“Since Eleigh started, our orders on the forensics side have gone through the roof and she has been critical to the success of the company,” says Ian.
The KTP meant Eleigh spent two years between the university, where West Technology supplied a VMD machine to use for testing, and the company itself. “This was a fantastic opportunity for me and we were able to get results from our research that the company could use,” says Eleigh
Metal and money
The forensic scientist tested the system’s functionality with different metals. The most common method uses gold to cover the piece of evidence, then zinc to highlight any fingerprints. But gold and zinc are not necessarily the best metals to use according to some experts – especially on certain polymer materials like banknotes.
Knowing the UK was due to release a new polymer five-pound note as legal tender, Ian asked Eleigh to test and adapt the machine for use with these notes. With samples provided by the Bank of England, Eleigh set to work, forming a working relationship with the Home Office’s Centre for Applied Science and Technology (CAST) along the way.
Dr Carolyn Morton, Eleigh’s academic supervisor throughout the KTP, says her research was beneficial to UWE Bristol and has cemented its reputation as an important centre for forensic research. “By linking us with CAST and connecting us to a national network of fingerprinting research teams, this KTP has put UWE on the map,” says Carolyn, who is a senior lecturer in forensic science at UWE Bristol.

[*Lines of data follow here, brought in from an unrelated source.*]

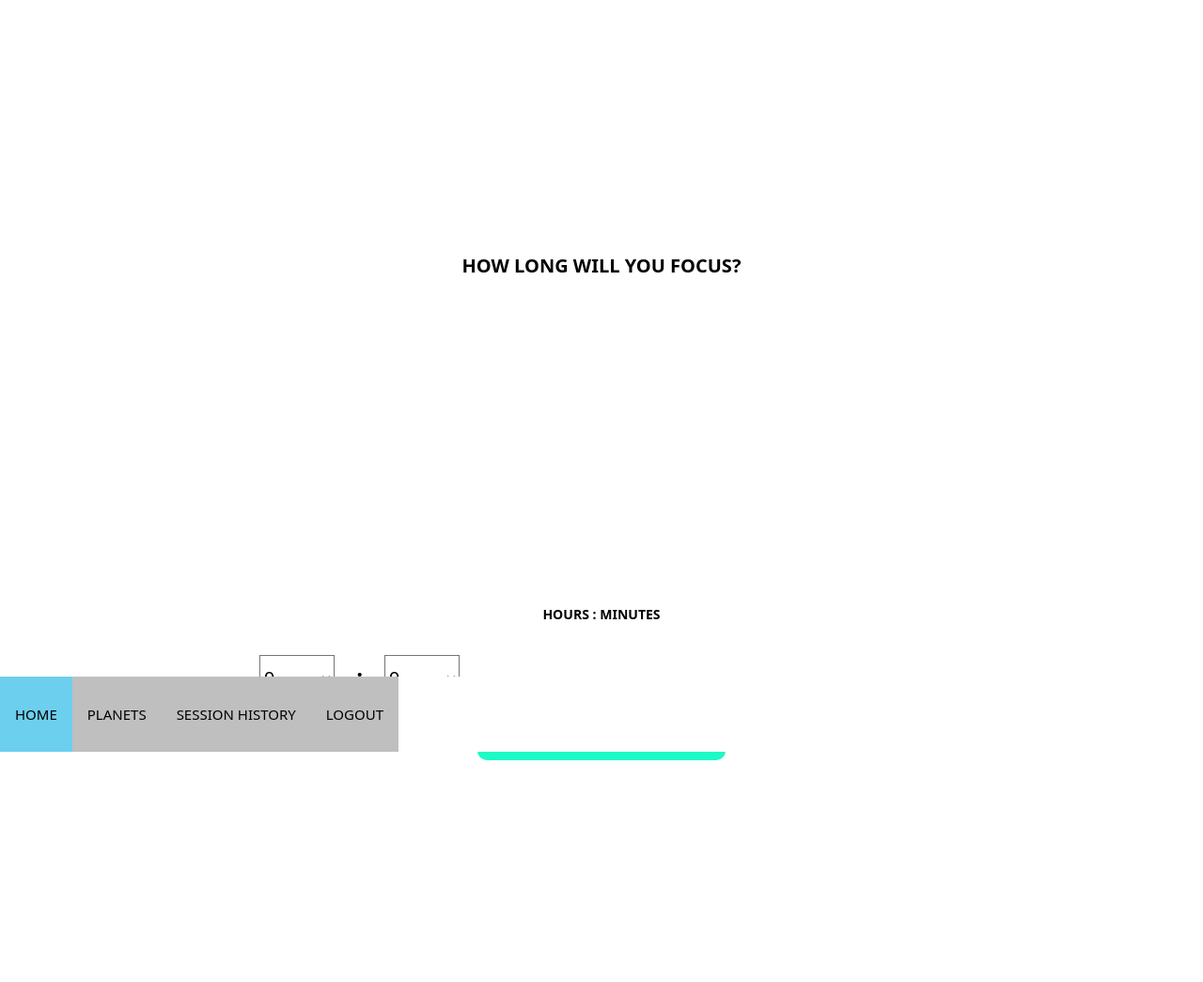
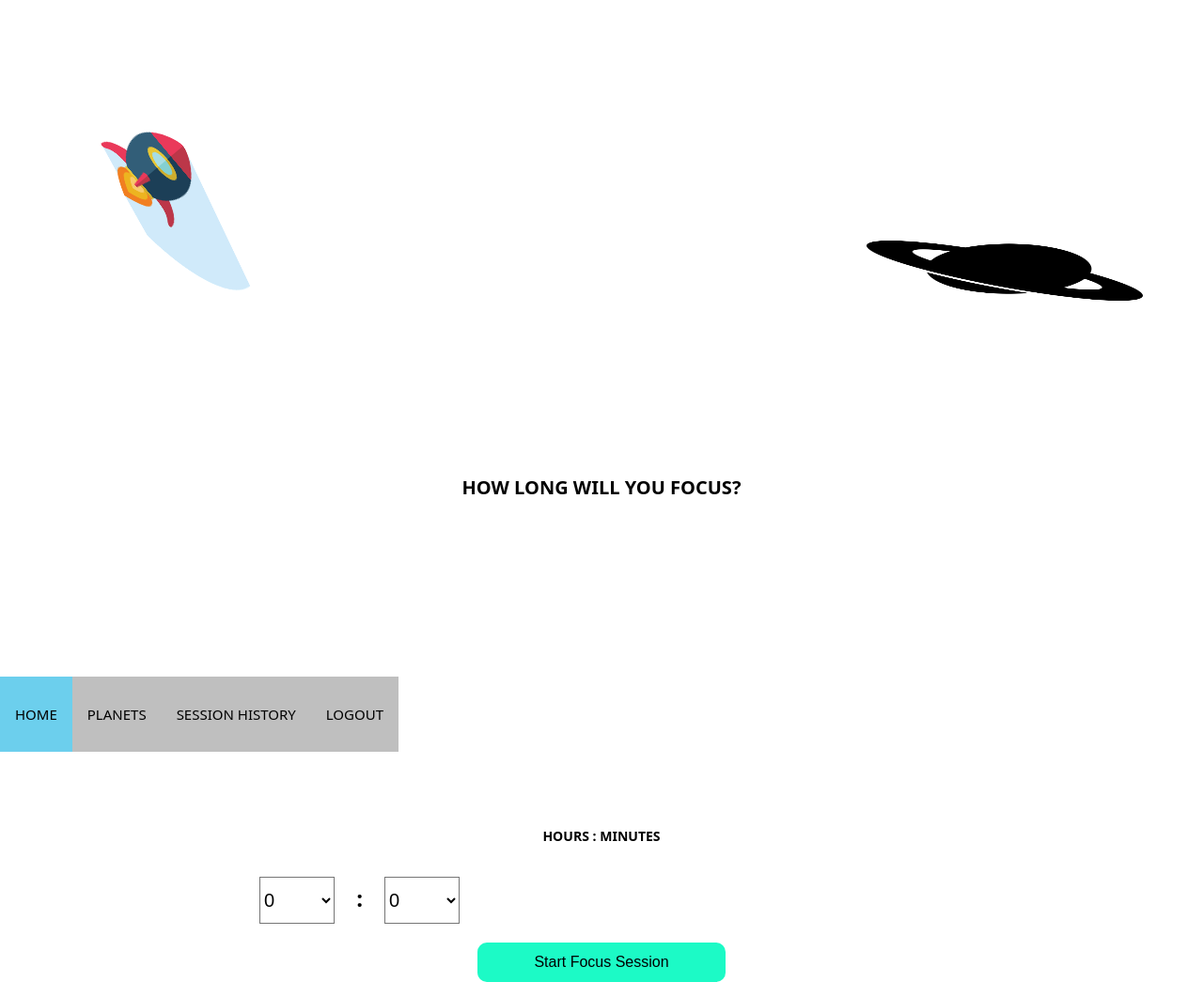
Before and after one commit to jl2357/MobileSystems-MobileApp, a Flask app: page /sessionTimerSetup in a window 1280 px wide. Shown: the whole page at 94% size. Before the commit the page ends 809 px from the top, so only its background shows below. Run offline with Flask 3, Linux system fonts and the light colour scheme.

Commit message:
added planet designs
forgotten to add the planet designs to the project folder. also, session timer set up page now contains the correct icons

```diff
--- a/PWA_MobileSys/static/css/index.css
+++ b/PWA_MobileSys/static/css/index.css
@@ -93,7 +93,6 @@ body {
 }
 
 #password {
-
     text-align: left;
     padding: 8px 90px;
     margin: 12px 0;
@@ -115,6 +114,20 @@ body {
 
 }
 
+.rocketimg_session {
+    width: 25%;
+    height: 13%;
+    padding-top: 10%;
+    padding-left: 5%;
+    rotate: 50deg;
+}
+.unknownplanet_session {
+    width: 23%;
+    height: 8%;
+    padding-top: 20%;
+    padding-right: 5%;
+    float: right;
+}
 .startSessionButton{
     background-color:#1cfac6;
     border: none;
@@ -146,7 +159,6 @@ body {
 }
 .durationSet{
     display: inline-block;
-
 
 }
 
--- a/PWA_MobileSys/static/js/camera.js
+++ b/PWA_MobileSys/static/js/camera.js
@@ -43,7 +43,7 @@ function sendFrames() {
 
     const b64img = canvas.toDataURL('image/jpeg');
 
-    fetch('http://192.168.1.150:5000/process_frames', {
+    fetch('http://192.168.1.150:5500/process_frames', {
         method: 'POST',
         body: JSON.stringify({ image: b64img }),
         headers: {
--- a/PWA_MobileSys/templates/sessionTimerSetup.html
+++ b/PWA_MobileSys/templates/sessionTimerSetup.html
@@ -17,6 +17,8 @@
 
 
     <body>
+        <img src="static/icons/rocket.png" class="rocketimg_session" alt="rocket image">
+        <img src="static/icons/unknown_planet.png" class="unknownplanet_session" alt="planet image">
         <div class="Title">
             <h1>How long will you focus?</h1>
         </div> <!-- login title -->
```
Also changed, not shown: PWA_MobileSys/static/icons/planets/butterfly planet.png (added), PWA_MobileSys/static/icons/planets/earth planet.png (added), PWA_MobileSys/static/icons/planets/fire planet.png (added), PWA_MobileSys/static/icons/planets/flower planet.png (added), PWA_MobileSys/static/icons/planets/green planet.png (added), PWA_MobileSys/static/icons/planets/islandy planet.png (added), PWA_MobileSys/static/icons/planets/leaf planet v2.png (added), PWA_MobileSys/static/icons/planets/leaf planet v3.png (added), PWA_MobileSys/static/icons/planets/leaf planet.png (added), PWA_MobileSys/static/icons/planets/music planet.png (added), PWA_MobileSys/static/icons/planets/orange planet.png (added), PWA_MobileSys/static/icons/planets/pink planet.png (added), PWA_MobileSys/static/icons/unknown_planet.png (added), 1 other file.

With Eleigh’s help, Ian now wants to make it easier for the VMD to highlight prints on fabric, another notoriously hard material to work with in criminal cases. “If we could determine the strength of an assault by looking at grab impressions, we could make a big difference,” says Ian.
And perhaps help catch and convict more high-profile murderers like Peter Tobin.
If you are a company interested in setting up a KTP, please get in touch or leave a comment.